We have several independent databases that have data and code in common, not in the sense that it is accessed between the databases but in the sense that the data means the same thing in each database, and the code does the same thing.
- Configuration settings (e.g. error codes 50xxx, boilerplate text for company name, etc).
- Procedures and functions that perform common tasks (e.g. converting a CSV string into a table, logging an error, formatting an error message based on the error code).
- Table structures (e.g. table for database version history, table for logging errors). As well as the columns, constraints, and triggers there are also common procedures and functions that read/write the data.
- Look-up tables (e.g. date look-up table containing dates between 2000-2100). These are similar to table structures but quite often the data will be the same across the databases. In the case of the date table, the start and end dates are configuration settings, which are read by a function, then the date data is generated by a procedure. All these operations are common between the databases.
- User defined types (e.g. types for passing tables to functions).
For maintenance and support reasons I think it makes sense for things like error codes, procedures, functions, and types to have a "single point of truth" across all the databases, not a different truth in each database.

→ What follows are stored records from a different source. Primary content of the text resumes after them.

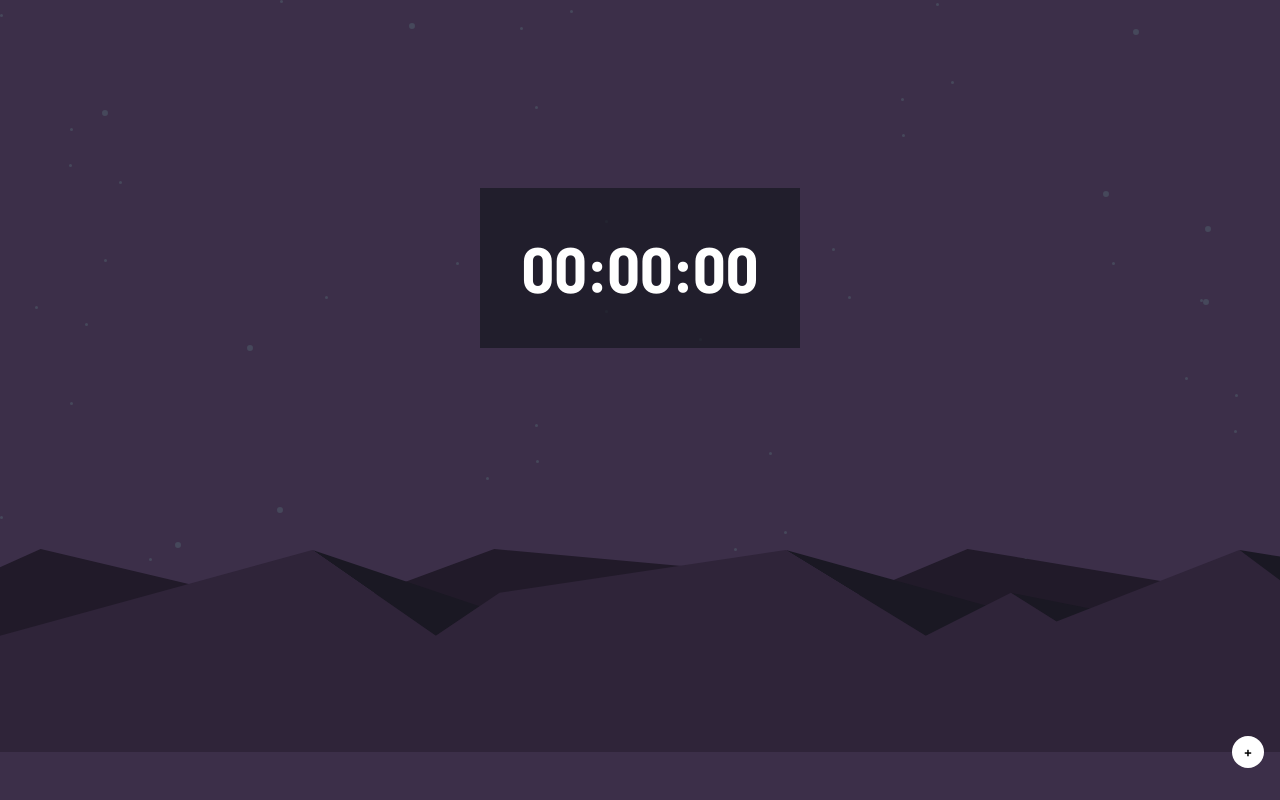
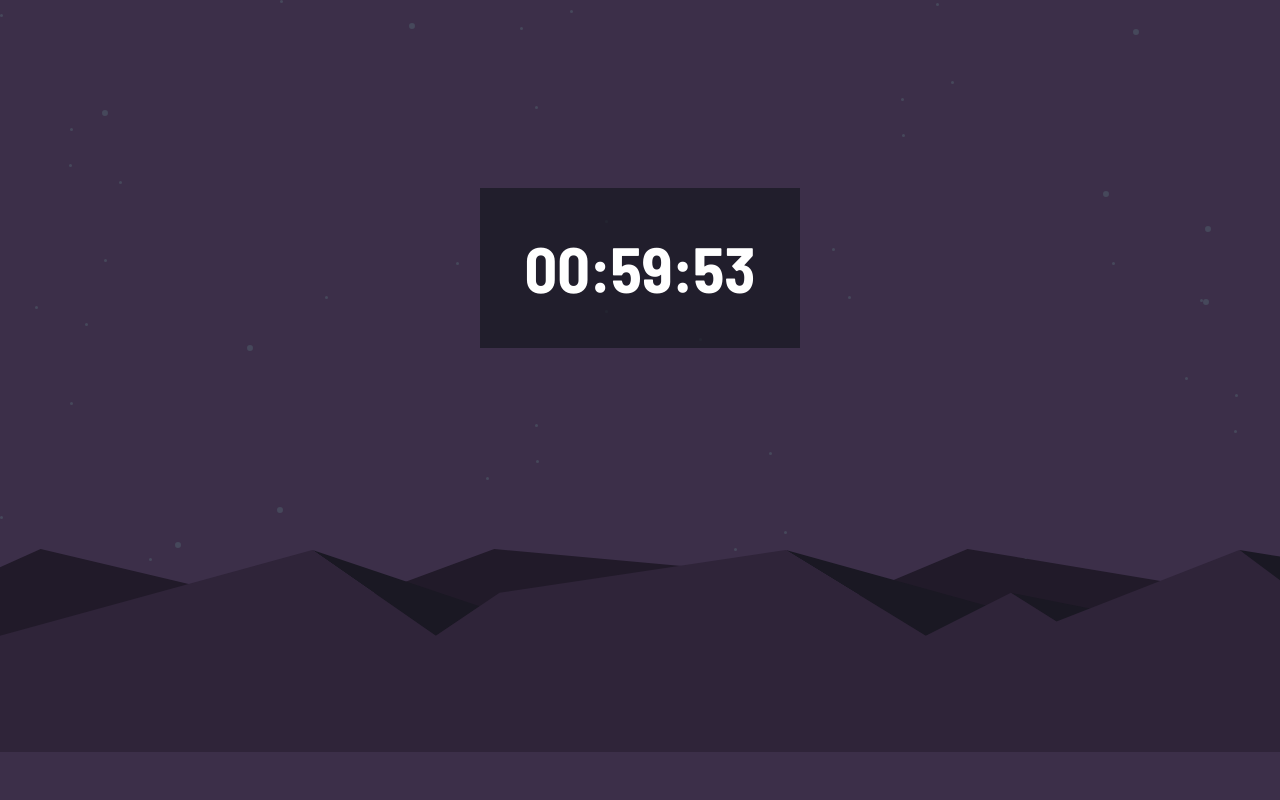
Before and after one commit to JoseAlvarezMartinez/contador-app, a React (Create React App) app: page / in a window 1280 px wide. Built offline with nearby package versions, Linux system fonts and the light colour scheme.

Commit message:
-- Cronometro una hora --

```diff
--- a/src/App.jsx
+++ b/src/App.jsx
@@ -3,25 +3,31 @@ import Montania from "./assets/pattern-hills.svg";
 import { useEffect, useState } from "react";
 import Modal from "./components/Modal";
 function App() {
-  const [date, setDate] = useState(new Date());
-  const [cronometro, setCronometro] = useState({horas:0,minutos:0,segundos:0});
-  const [modal, setModal] = useState(false);
+  const [tiempoInicial, setTiempoInicial] = useState(3600);
+  const [tiempoActual, setTiempoActual] = useState(tiempoInicial);
+
   useEffect(() => {
-    setInterval(() => {
-      setDate(new Date());
+    const intervalId = setInterval(() => {
+      setTiempoActual((tiempoActual) => tiempoActual - 1);
     }, 1000);
-  });
 
+    return () => {
+      clearInterval(intervalId);
+    };
+  }, []);
+
+  const horas = Math.floor(tiempoActual / 3600);
+  const minutos = Math.floor((tiempoActual % 3600) / 60);
+  const segundos = tiempoActual % 60;
   return (
     <header className={styles.header}>
       <div className={styles.container}>
         <div className={styles.hourCard}>
-          {cronometro.length ? (
-            <h1 className={styles.h1}>{date.toLocaleTimeString()}</h1>
-          ) : (
-            <h1 className={styles.h1}>{"00:00:00"}</h1>
-            // <h1 className={styles.h1}>{date.toLocaleTimeString()}</h1>
-          )}
+          <h1>
+            {horas < 10 ? `0${horas}` : horas}:
+            {minutos < 10 ? `0${minutos}` : minutos}:
+            {segundos < 10 ? `0${segundos}` : segundos}
+          </h1>
         </div>
       </div>
       <div className={styles.montaniaContainer}>
@@ -31,12 +37,6 @@ function App() {
           alt="Imagen de la Montania"
         />
       </div>
-      <div className={styles.addBtnContainer}>
-        <div onClick={() => setModal(true)} className={styles.addBtn}>
-          +
-        </div>
-      </div>
-      {modal && <Modal setModal={setModal} setCronometro={setCronometro}/>}
     </header>
   );
 }
--- a/src/index.js
+++ b/src/index.js
@@ -1,15 +1,11 @@
-import React from 'react';
-import ReactDOM from 'react-dom/client';
-import './index.css';
-import App from './App';
-import reportWebVitals from './reportWebVitals';
+import React from "react";
+import ReactDOM from "react-dom/client";
+import "./index.css";
+import App from "./App";
+import reportWebVitals from "./reportWebVitals";
 
-const root = ReactDOM.createRoot(document.getElementById('root'));
-root.render(
-  <React.StrictMode>
-    <App />
-  </React.StrictMode>
-);
+const root = ReactDOM.createRoot(document.getElementById("root"));
+root.render(<App />);
 
 // If you want to start measuring performance in your app, pass a function
 // to log results (for example: reportWebVitals(console.log))
```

At the moment each database has it's own copy of everything, including source repository, and we maintain them all independently. This is far from ideal because it's too easy to fix a procedure in A and forget to put it in B, or add an error code to A and the same one to B but they mean different things, etc.
The databases are not updated at the same time and they don't necessarily reside on the same hardware. There are cases where they can read data from each other (if the other one exists).
Is there a standard way of having a single point of truth for data/code that is used across more than one database?